ZAGREB, April 10, 2018 – An exhibition called “Who Were Those Terrible Croats?”, presenting a collection of archival material regarding the participation of Croats in the Thirty-Year War (1618-1648), opened on Tuesday in the Croatian State Archives (HDA) in Zagreb.
The Thirty-Year War was one of the most significant conflicts in European history, the exhibition’s author Damir Stanić said. Even though it started as a conflict of the Catholics and Protestants within the Holy Roman Empire of the German Nation, and the religious issue was very important throughout the entire war, several European countries became involved in the war for their own particular, often secular interests, Stanić added.
Croatian soldiers had a prominent role in this pan-European conflict and due to their characteristic war methods, they incited both contempt and respect, he underscored.
The exhibition presents material concerning the participation of Croats in the war that are kept in the Croatian State Archives, the Zagreb Archdiocesan Metropolitan Library, the Austrian and Slovenian state archives and the Vienna Museum of Military History and the Army Museum in Stockholm.
The material presents some topics that have not yet been researched about the history of Croatian units in the Thirty-Year War, their participation in battles, the problem of violence, their appearance and equipment and even some personal biographies.

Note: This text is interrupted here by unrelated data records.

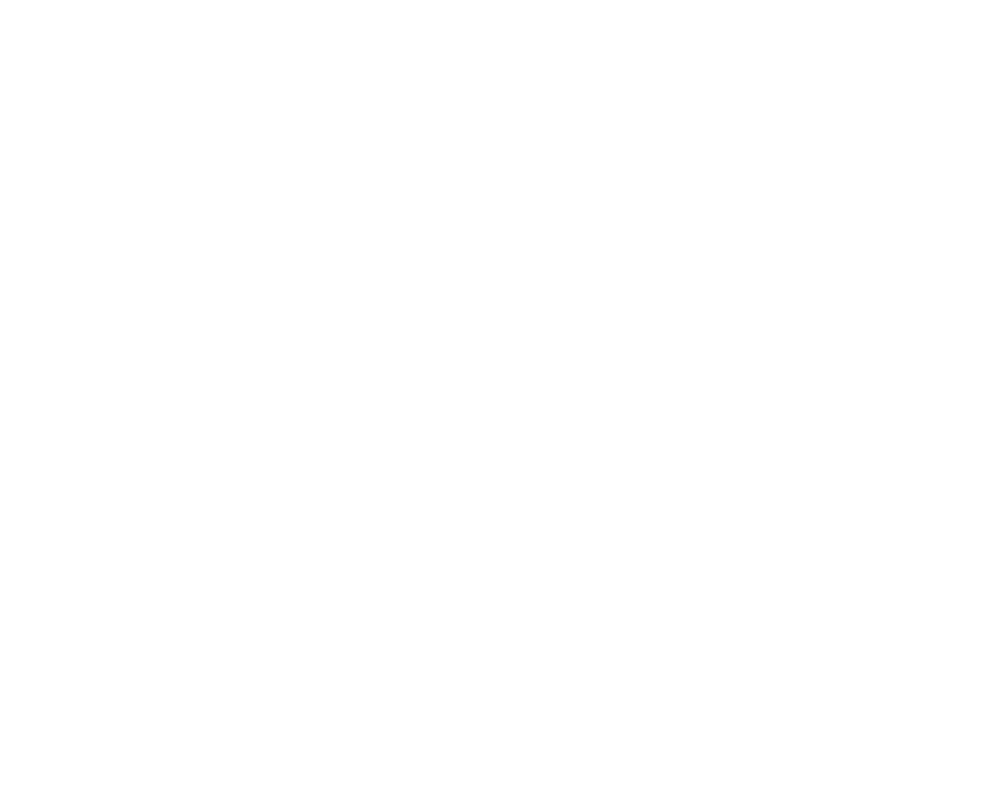
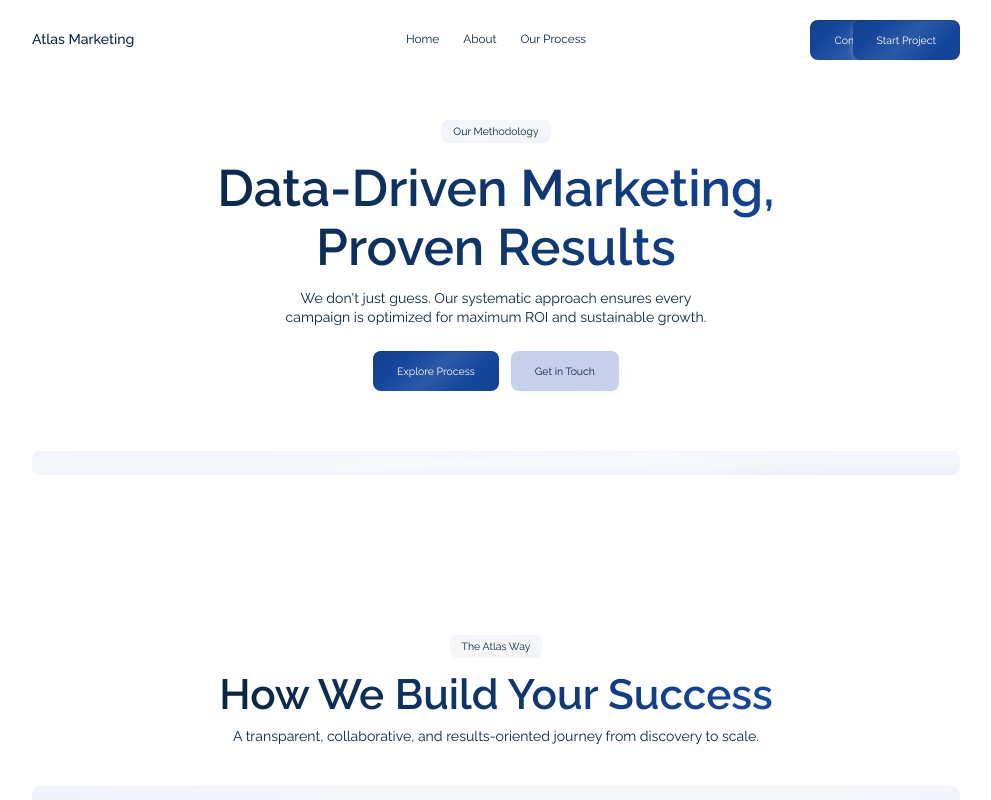
Before and after one commit to dmytro-webild/8826f4f3-18bd-47d7-84e5-86b5a840ab9f, a React (Vite) app: page /our-process in a window 1280 px wide. Before the commit this address had no page. Shown: the top 800 px of the page, without its empty margins (144-1135 px from the left). Built offline with nearby package versions, Linux system fonts and the light colour scheme; a web font is replaced by a local one.

Commit message:
Bob AI: Add our-process page

```diff
--- a/src/App.tsx
+++ b/src/App.tsx
@@ -3,12 +3,14 @@ import Layout from './components/Layout';
 import HomePage from './pages/HomePage';
 
 import AboutPage from "@/pages/AboutPage";
+import OurProcessPage from "@/pages/OurProcessPage";
 export default function App() {
   return (
     <Routes>
       <Route element={<Layout />}>
         <Route path="/" element={<HomePage />} />
         <Route path="/about" element={<AboutPage />} />
+        <Route path="/our-process" element={<OurProcessPage />} />
       </Route>
     </Routes>
   );
--- a/src/components/Layout.tsx
+++ b/src/components/Layout.tsx
@@ -36,6 +36,8 @@ export default function Layout() {
     "href": "#social-proof"
   },
   { name: "About", href: "/about" },
+  { name: "Our Process", href: "/our-process" },
+
 
 ];
 
--- /dev/null
+++ b/src/pages/OurProcessPage.tsx
@@ -0,0 +1,82 @@
+import React from "react";
+import { routes } from "@/routes";
+import NavbarCentered from "@/components/ui/NavbarCentered";
+import HeroBillboard from "@/components/sections/hero/HeroBillboard";
+import FeaturesDetailedSteps from "@/components/sections/features/FeaturesDetailedSteps";
+import ContactCta from "@/components/sections/contact/ContactCta";
+import FooterMinimal from "@/components/sections/footer/FooterMinimal";
+
+export default function OurProcessPage() {
+  return (
+    <div className="min-h-screen bg-background text-foreground selection:bg-primary-cta selection:text-primary-cta">
+      <NavbarCentered
+        logo="Atlas Marketing"
+        navItems={routes.map((r) => ({ name: r.label, href: r.path }))}
+        ctaButton={{ text: "Start Project", href: "/contact" }}
+      />
+
+      <main>
+        <HeroBillboard
+          tag="Our Methodology"
+          title="Data-Driven Marketing, Proven Results"
+          description="We don't just guess. Our systematic approach ensures every campaign is optimized for maximum ROI and sustainable growth."
+          primaryButton={{ text: "Explore Process", href: "#process" }}
+          secondaryButton={{ text: "Get in Touch", href: "/contact" }}
+          textAnimation="fade-blur"
+        />
+
+        <div id="process">
+          <FeaturesDetailedSteps
+            tag="The Atlas Way"
+            title="How We Build Your Success"
+            description="A transparent, collaborative, and results-oriented journey from discovery to scale."
+            textAnimation="slide-up"
+            steps={[
+              {
+                tag: "Phase 01",
+                title: "Discovery & Audit",
+                subtitle: "Understanding your brand's DNA",
+                description: "We dive deep into your business, analyzing current performance, market positioning, and competitor landscapes to identify untapped opportunities.",
+                imageSrc: "https://images.unsplash.com/photo-1552664730-d307ca884978?auto=format&fit=crop&q=80"
+              },
+              {
+                tag: "Phase 02",
+                title: "Strategy Development",
+                subtitle: "Crafting the blueprint",
+                description: "Based on our findings, we build a custom, multi-channel roadmap designed to hit your specific KPIs and drive measurable business outcomes.",
+                imageSrc: "https://images.unsplash.com/photo-1553877522-43269d4ea984?auto=format&fit=crop&q=80"
+              },
+              {
+                tag: "Phase 03",
+                title: "Execution & Launch",
+                subtitle: "Bringing the vision to life",
+                description: "Our specialists deploy targeted campaigns, create compelling assets, and implement tracking systems to ensure flawless execution across all platforms.",
+                imageSrc: "https://images.unsplash.com/photo-1542744173-8e7e53415bb0?auto=format&fit=crop&q=80"
+              },
+              {
+                tag: "Phase 04",
+                title: "Optimization & Scaling",
+                subtitle: "Maximizing your ROI",
+                description: "We continuously monitor data, run A/B tests, and refine tactics to improve performance, scaling what works to accelerate your growth.",
+                imageSrc: "https://images.unsplash.com/photo-1460925895917-afdab827c52f?auto=format&fit=crop&q=80"
+              }
+            ]}
+          />
+        </div>
+
+        <ContactCta
+          tag="Ready to Grow?"
+          text="Let's discuss how our proven process can transform your business trajectory."
+          primaryButton={{ text: "Contact Us Today", href: "/contact" }}
+          secondaryButton={{ text: "View Our Services", href: "/services" }}
+          textAnimation="fade-blur"
+        />
+      </main>
+
+      <FooterMinimal
+        brand="Atlas Marketing Group"
+        copyright="© 2024 Atlas Marketing Group. All rights reserved."
+      />
+    </div>
+  );
+}
--- a/src/routes.ts
+++ b/src/routes.ts
@@ -7,4 +7,5 @@ export interface Route {
 export const routes: Route[] = [
   { path: '/', label: 'Home', pageFile: 'HomePage' },
   { path: '/about', label: 'About', pageFile: 'AboutPage' },
+  { path: '/our-process', label: 'Our Process', pageFile: 'OurProcessPage' },
 ];
```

A conference will be held in the Croatian History Museum – “Sword, spear and a barrel of gunpowder,” which will attempt to present a visualisation of this pan-European war.
The curiously-titled exhibition will remain open until June 7.